What you need to do :: Both the line containing "Saved 4 min 54 s later." and the last line of the listing are included: write out exactly the lines from one to the other.

Extracted information below:

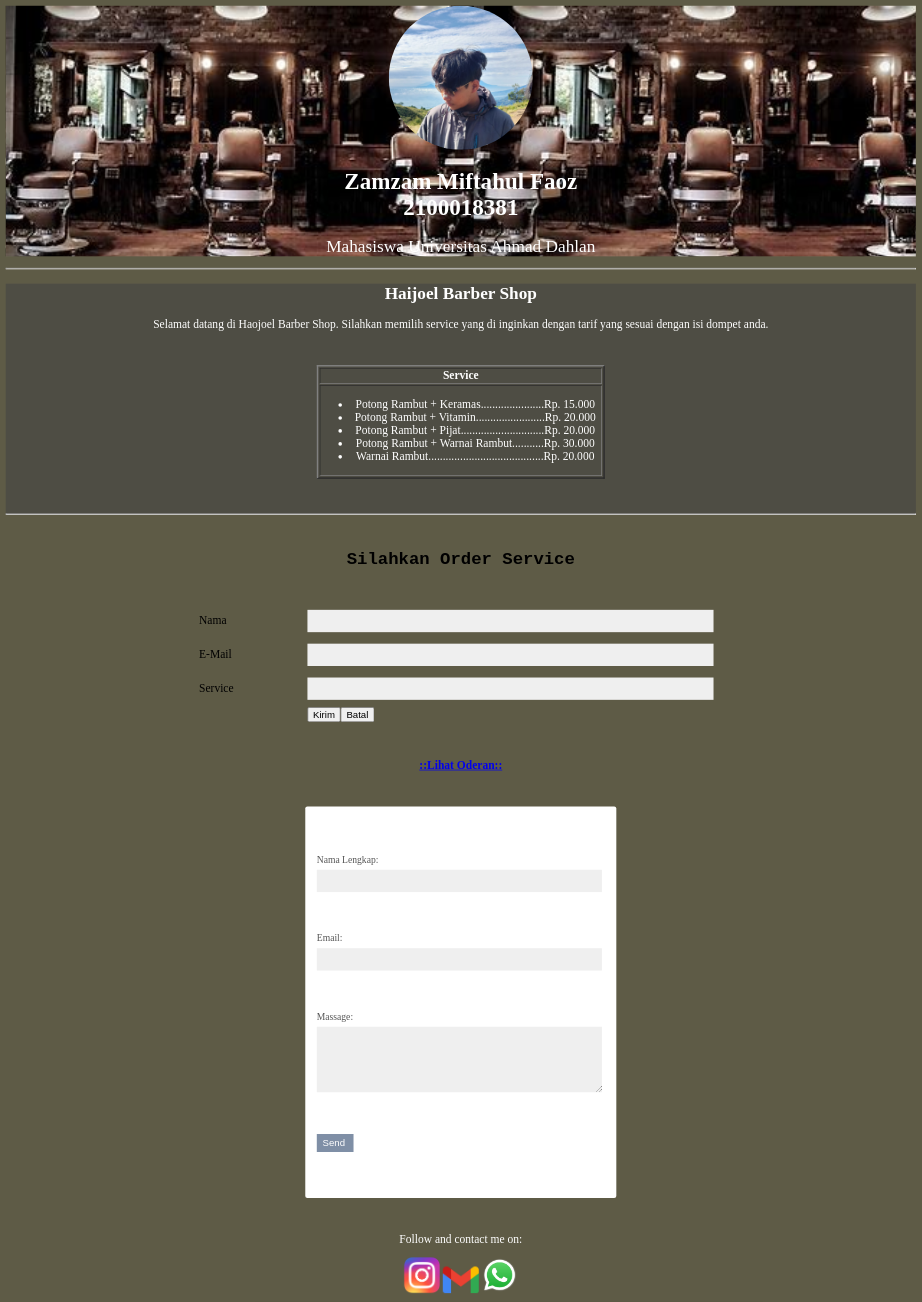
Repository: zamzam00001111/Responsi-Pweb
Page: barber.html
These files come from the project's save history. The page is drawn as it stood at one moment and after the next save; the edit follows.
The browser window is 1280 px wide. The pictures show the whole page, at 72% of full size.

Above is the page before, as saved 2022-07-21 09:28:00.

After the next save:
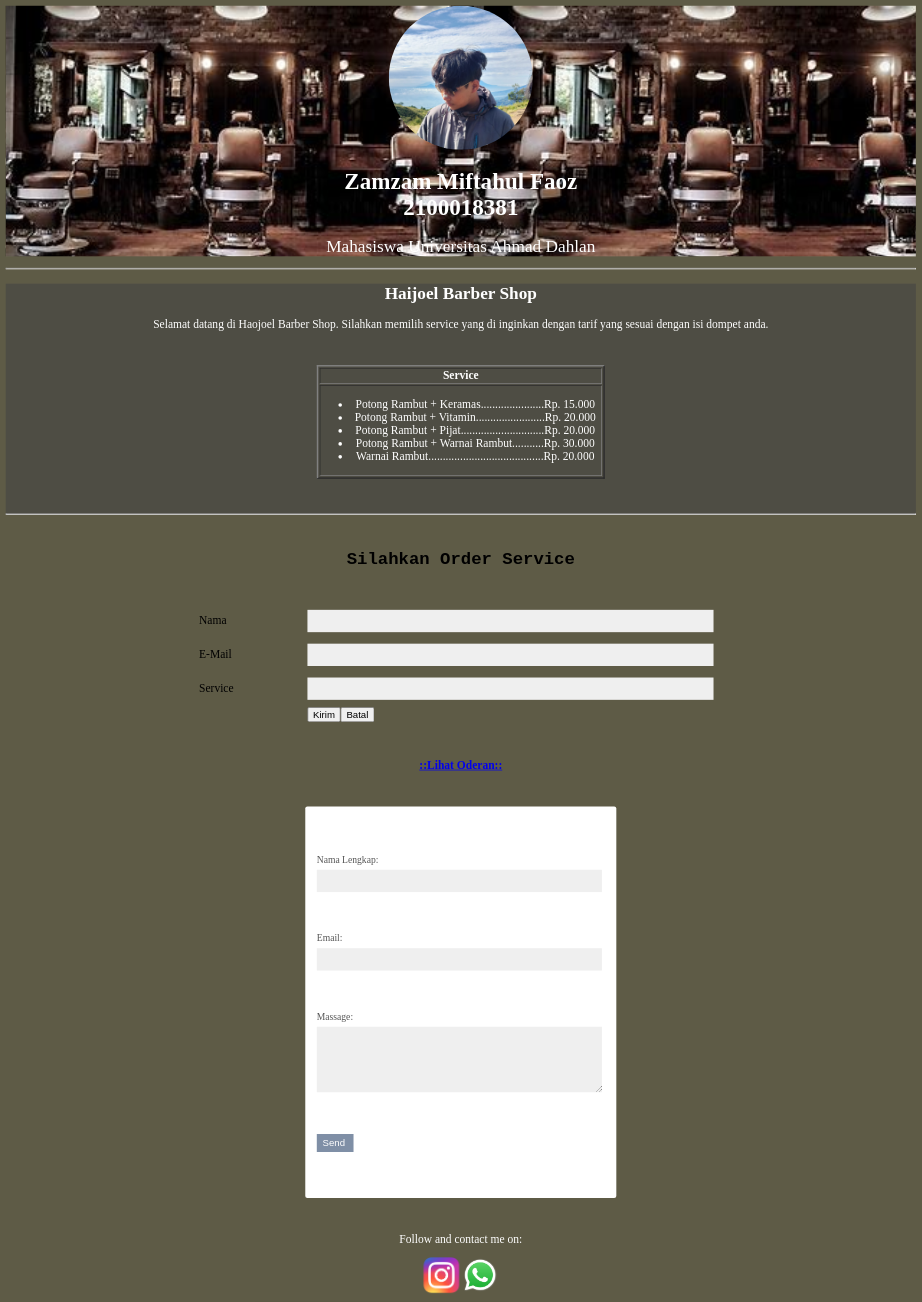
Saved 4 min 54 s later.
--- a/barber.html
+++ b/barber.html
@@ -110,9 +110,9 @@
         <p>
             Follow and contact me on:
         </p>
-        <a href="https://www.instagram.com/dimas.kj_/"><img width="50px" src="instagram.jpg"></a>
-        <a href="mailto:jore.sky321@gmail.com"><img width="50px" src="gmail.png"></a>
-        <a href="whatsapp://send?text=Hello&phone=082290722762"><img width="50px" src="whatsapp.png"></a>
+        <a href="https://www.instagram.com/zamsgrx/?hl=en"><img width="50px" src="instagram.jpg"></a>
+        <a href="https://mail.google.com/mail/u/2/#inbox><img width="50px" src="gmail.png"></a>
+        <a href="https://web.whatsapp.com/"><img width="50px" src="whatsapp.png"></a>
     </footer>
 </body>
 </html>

End of Extracted information.

Answer box ::
Saved 4 min 54 s later.
--- a/barber.html
+++ b/barber.html
@@ -110,9 +110,9 @@
         <p>
             Follow and contact me on:
         </p>
-        <a href="https://www.instagram.com/dimas.kj_/"><img width="50px" src="instagram.jpg"></a>
-        <a href="mailto:jore.sky321@gmail.com"><img width="50px" src="gmail.png"></a>
-        <a href="whatsapp://send?text=Hello&phone=082290722762"><img width="50px" src="whatsapp.png"></a>
+        <a href="https://www.instagram.com/zamsgrx/?hl=en"><img width="50px" src="instagram.jpg"></a>
+        <a href="https://mail.google.com/mail/u/2/#inbox><img width="50px" src="gmail.png"></a>
+        <a href="https://web.whatsapp.com/"><img width="50px" src="whatsapp.png"></a>
     </footer>
 </body>
 </html>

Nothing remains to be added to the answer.